▸ WORK ITEM
Your answer should hold all lines of the entries that include the word "arrow".

# # #

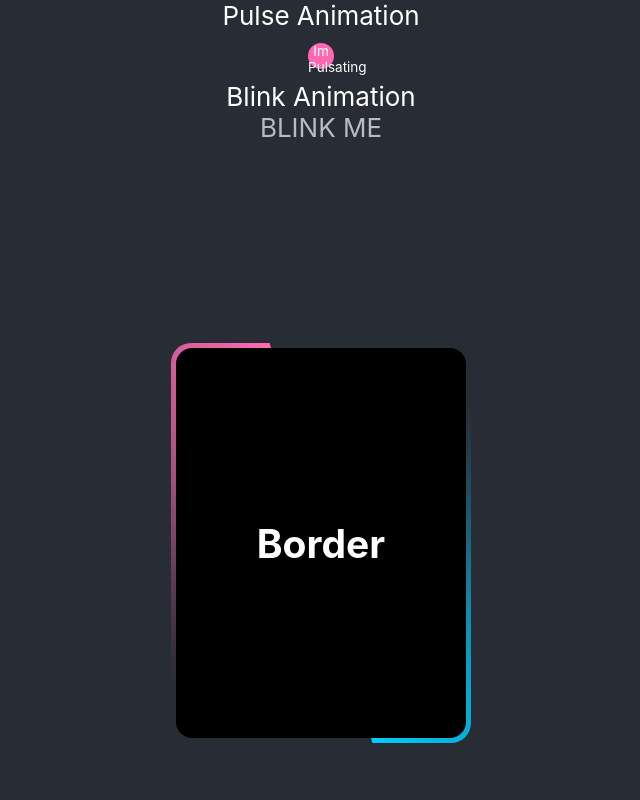
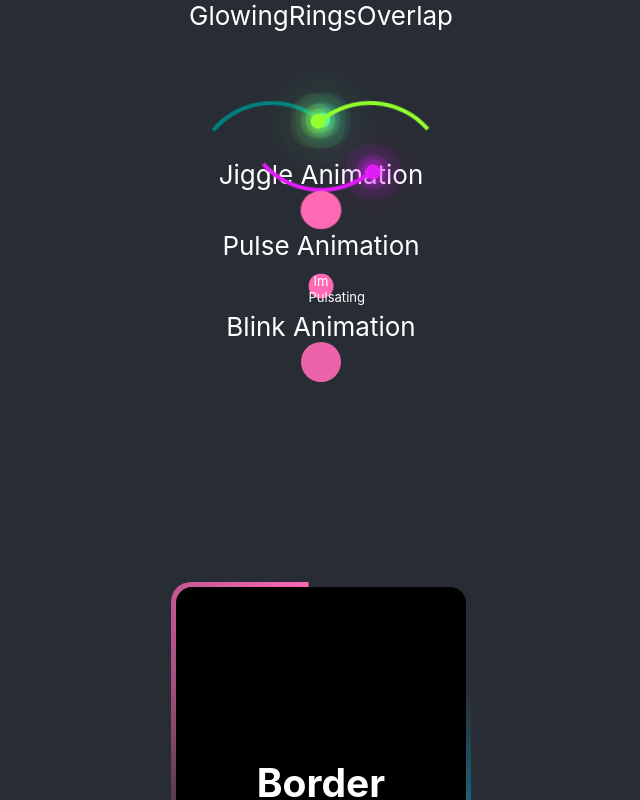
Before and after one commit to AnisaHMohamed/CSS-Animation-Library, a React (Create React App) app: page / in a window 1280 px wide. Shown: the top 800 px of the page, without its empty margins (319-959 px from the left). Built offline with nearby package versions, Linux system fonts and the light colour scheme.

Commit message:
add floating ring animation along with blink fix from text to circle dive

```diff
--- a/src/App.js
+++ b/src/App.js
@@ -1,5 +1,5 @@
 import './App.css';
-import {useEffect, useState} from 'react'
+import {useEffect} from 'react'
 import {BrowserRouter, Routes, Route} from 'react-router-dom'
 import Home from './components/Home'
 import Test from './routes/testview'
--- a/src/components/BlinkAnimation/index.js
+++ b/src/components/BlinkAnimation/index.js
@@ -4,9 +4,7 @@ const Blink = () => {
   return (
     <>
     <div>Blink Animation</div>
-    <div class="blink">BLINK ME</div>
-
-
+    <div class="blink"></div>
     </>
   )
 }
--- a/src/components/BlinkAnimation/style.css
+++ b/src/components/BlinkAnimation/style.css
@@ -1,4 +1,10 @@
 .blink {
+  border-radius: 50%;
+
+  height: 40px;
+  width: 40px;
+  pointer-events: none;
+  background: hotpink;
   animation: blinker 1s linear infinite;
 }
 
--- /dev/null
+++ b/src/components/GlowingRingsOverlapAnimation/index.js
@@ -0,0 +1,17 @@
+import React from 'react'
+import './style.css'
+const GlowingRingsOverlap =() => {
+  return (
+    <>
+    <div>GlowingRingsOverlap</div>
+    <div className="ringContainer">
+    <div  className="ring"></div>
+    <div  className="ring"></div>
+    <div  className="ring"></div>
+    </div>
+    </>
+  )
+}
+
+
+export default GlowingRingsOverlap
--- /dev/null
+++ b/src/components/GlowingRingsOverlapAnimation/style.css
@@ -0,0 +1,89 @@
+.ringContainer {
+  top: 100px;
+  width: 100%;
+  position: relative;
+  display: flex;
+  justify-content: center;
+  align-items: center;
+  margin-bottom: 30px;
+}
+.ringContainer .ring {
+  position: relative;
+  height: 150px;
+  width: 150px;
+  margin: -30px;
+  border-radius: 50%;
+  border: 4px solid transparent;
+  border-top: 4px solid teal;
+  animation: rotate 3s linear infinite;
+}
+.ringContainer .ring::before {
+  content: "";
+  position: absolute;
+  top: 12px;
+  right: 12px;
+  width: 15px;
+  height: 15px;
+  border-radius: 50%;
+  background: #24ecff;
+  box-shadow: 0 0 0 5px #24ecff33, 0 0 0 10px #24ecff22, 0 0 0 20px #24ecff11,
+    0 0 20px #24ecff, 0 0 50px #24ecff;
+}
+
+@keyframes rotate {
+  from {
+    transform: rotate(0deg);
+  }
+  to {
+    transform: rotate(360deg);
+  }
+}
+.ringContainer .ring:nth-child(2) {
+  animation: rotate2 4s linear infinite;
+  animation-delay: -1s;
+  border-top: 4px solid transparent;
+  border-left: 4px solid #93ff2d;
+}
+.ringContainer .ring:nth-child(2)::before {
+  content: "";
+  position: absolute;
+  top: initial;
+  bottom: 12px;
+  left: 12px;
+  border-radius: 50%;
+  width: 15px;
+  height: 15px;
+  background: #93ff2d;
+  box-shadow: 0 0 0 5px #93ff2d33, 0 0 0 10px #93ff2d22, 0 0 0 20px #93ff2d11,
+    0 0 20px #93ff2d, 0 0 50px #93ff2d;
+}
+@keyframes rotate2 {
+  from {
+    transform: rotate(360deg);
+  }
+  to {
+    transform: rotate(0deg);
+  }
+}
+.ringContainer .ring:nth-child(3) {
+  animation: rotate2 4s linear infinite;
+  animation-delay: -3s;
+  position: absolute;
+  top: -66.66px;
+  border-top: 4px solid transparent;
+  border-left: 4px solid #e11cf8;
+}
+
+.ringContainer .ring:nth-child(3)::before {
+  content: "";
+  position: absolute;
+  top: initial;
+  bottom: 12px;
+  left: 12px;
+  border-radius: 50%;
+  width: 15px;
+  height: 15px;
+  background: #e11cf8;
+  box-shadow: 0 0 0 5px #e11cf833, 0 0 0 10px #e11cf822, 0 0 0 20px #e11cf811,
+    0 0 20px #e11cf8, 0 0 50px #e11cf8;
+}
--- a/src/components/Home/index.js
+++ b/src/components/Home/index.js
@@ -5,10 +5,14 @@ import FloatingBubble from '../FloatingBubbleAnimation'
 import Bounce from '../BounceAnimation'
 import Blink from '../BlinkAnimation'
 import Pulse from '../PulseAnimation'
+import Jiggle from '../JiggleAnimation'
+import GlowingRingsOverlap from '../GlowingRingsOverlapAnimation'
 
 function Home() {
   return (
 <>
+<GlowingRingsOverlap/>
+<Jiggle/>
 <Pulse/>
 <Blink/>
 <Border/>
--- a/src/components/SpinAnimation/index.js
+++ b/src/components/SpinAnimation/index.js
@@ -1,11 +1,10 @@
 import React from 'react'
-import arrow from '../../assets/spin.png'
 import './style.css'
 const SpinAnimation = () => {
   return (
     <>
     <div>SpinAnimation</div>
-    <div  className="arrow" alt="arrow"></div>
+    <div  className="spin" ></div>
     </>
   )
 }
--- a/src/components/SpinAnimation/style.css
+++ b/src/components/SpinAnimation/style.css
@@ -1,4 +1,4 @@
-.arrow {
+.spin {
     height: 40px;
     width: 40px;
     pointer-events: none;
@@ -6,11 +6,11 @@
   }
 
   @media (prefers-reduced-motion: no-preference) {
-    .arrow {
-      animation: arrow-spin infinite 5s linear;
+    .spin {
+      animation: spin infinite 5s linear;
     }
   }
-  @keyframes arrow-spin {
+  @keyframes spin {
     from {
         transform: rotate(360deg);
 
```
Also changed, not shown: src/assets/arrow.png (deleted), src/assets/spin.png (deleted).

# # #

▸ SOLUTION FOR THIS TASK
-import arrow from '../../assets/spin.png'
-    <div  className="arrow" alt="arrow"></div>
-.arrow {
-    .arrow {
-      animation: arrow-spin infinite 5s linear;
-  @keyframes arrow-spin {
Also changed, not shown: src/assets/arrow.png (deleted), src/assets/spin.png (deleted).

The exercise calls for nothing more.